- Input records
━━━━━━━━━━
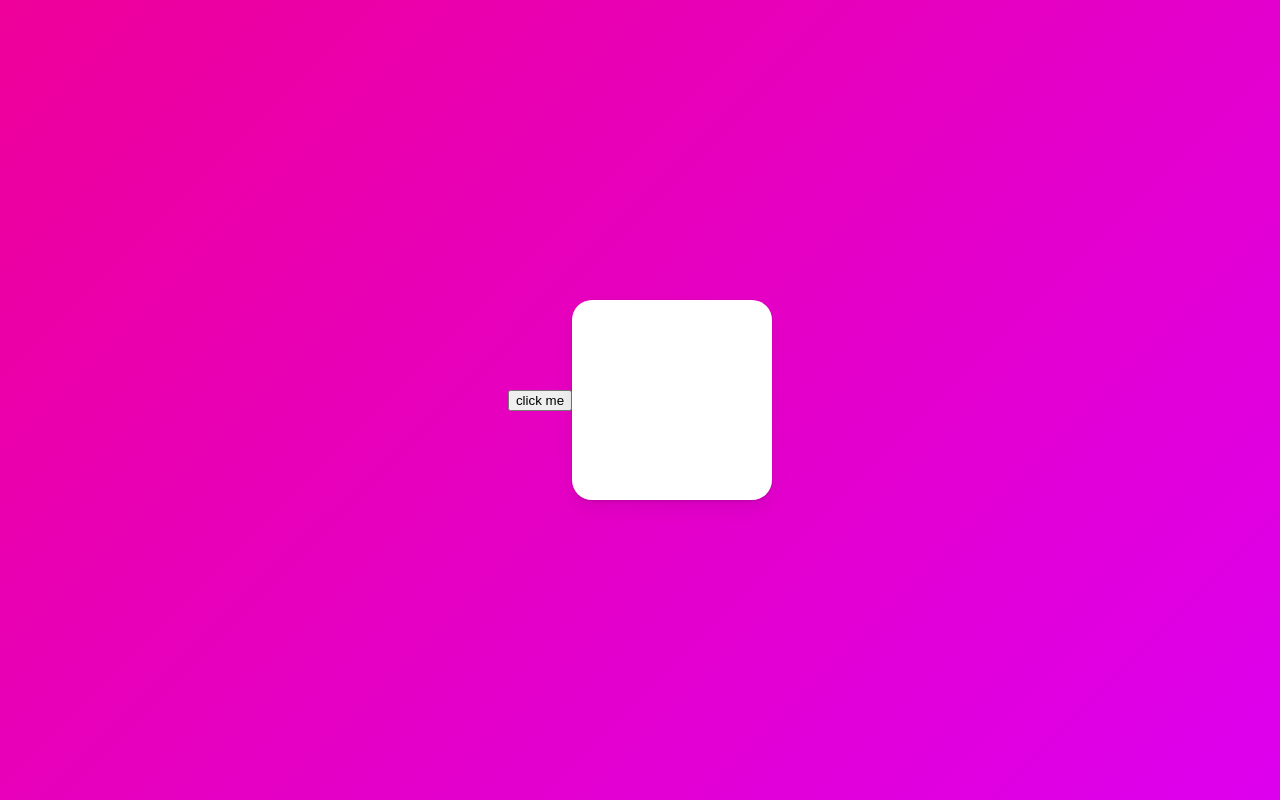
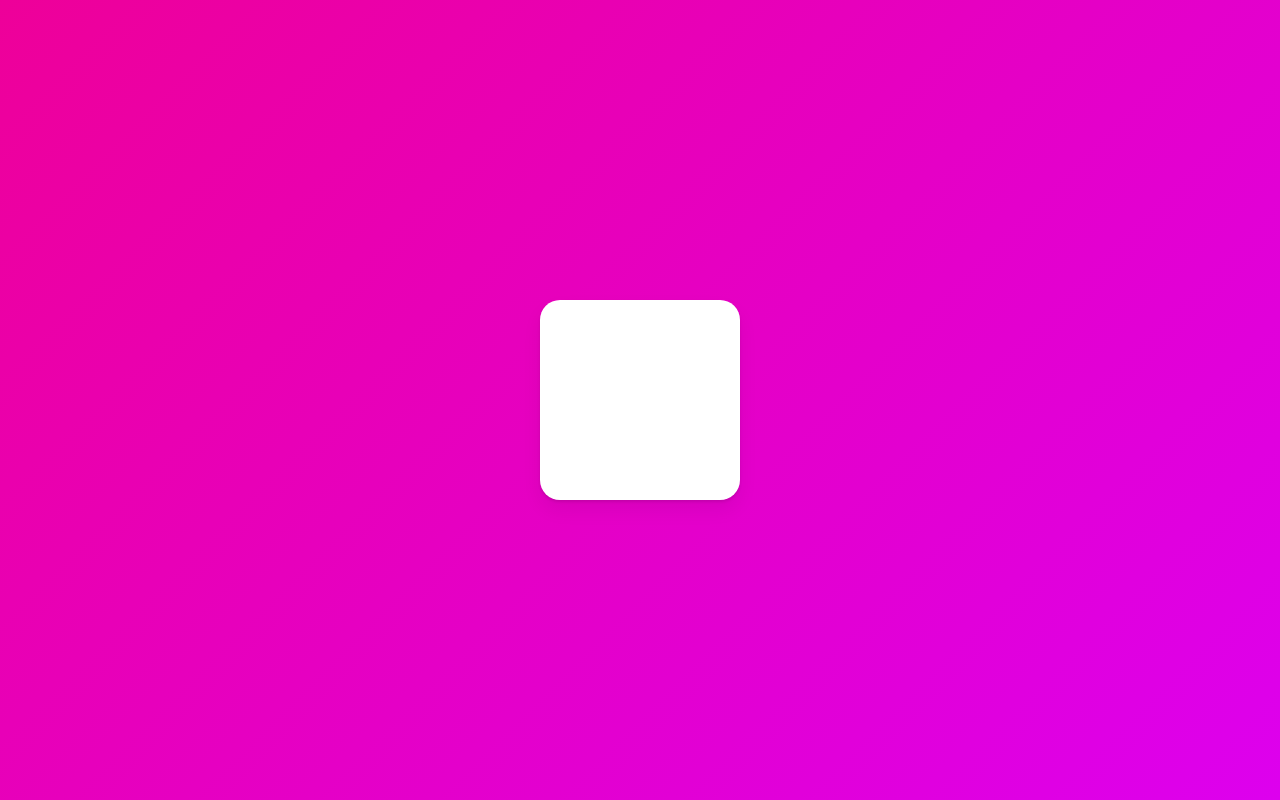
Before and after one commit to kimdoyeonn/react-masterclass, a React (Create React App) app: page / in a window 1280 px wide. Built offline with nearby package versions, Linux system fonts and the light colour scheme.

Commit message:
#7.8 MotionValues part Two

```diff
--- a/src/App.tsx
+++ b/src/App.tsx
@@ -1,5 +1,5 @@
 import styled from 'styled-components';
-import { motion, useMotionValue } from 'framer-motion';
+import { motion, useMotionValue, useTransform } from 'framer-motion';
 import { useEffect, useRef } from 'react';
 
 const Wrapper = styled.div`
@@ -20,10 +20,10 @@
 
 function App() {
   const x = useMotionValue(0);
+  const potato = useTransform(x, [-800, 0, 800], [2, 1, 0.1]);
   return (
     <Wrapper>
-      <button onClick={() => x.set(200)}>click me</button>
-      <Box style={{ x }} drag='x' dragSnapToOrigin />
+      <Box style={{ x, scale: potato }} drag='x' dragSnapToOrigin />
     </Wrapper>
   );
 }
```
━━━━━━━━━━
Leaving the pictures aside, give back all the records exactly as they are.

Before and after one commit to kimdoyeonn/react-masterclass, a React (Create React App) app: page / in a window 1280 px wide. Built offline with nearby package versions, Linux system fonts and the light colour scheme.

Commit message:
#7.8 MotionValues part Two

```diff
--- a/src/App.tsx
+++ b/src/App.tsx
@@ -1,5 +1,5 @@
 import styled from 'styled-components';
-import { motion, useMotionValue } from 'framer-motion';
+import { motion, useMotionValue, useTransform } from 'framer-motion';
 import { useEffect, useRef } from 'react';
 
 const Wrapper = styled.div`
@@ -20,10 +20,10 @@
 
 function App() {
   const x = useMotionValue(0);
+  const potato = useTransform(x, [-800, 0, 800], [2, 1, 0.1]);
   return (
     <Wrapper>
-      <button onClick={() => x.set(200)}>click me</button>
-      <Box style={{ x }} drag='x' dragSnapToOrigin />
+      <Box style={{ x, scale: potato }} drag='x' dragSnapToOrigin />
     </Wrapper>
   );
 }
```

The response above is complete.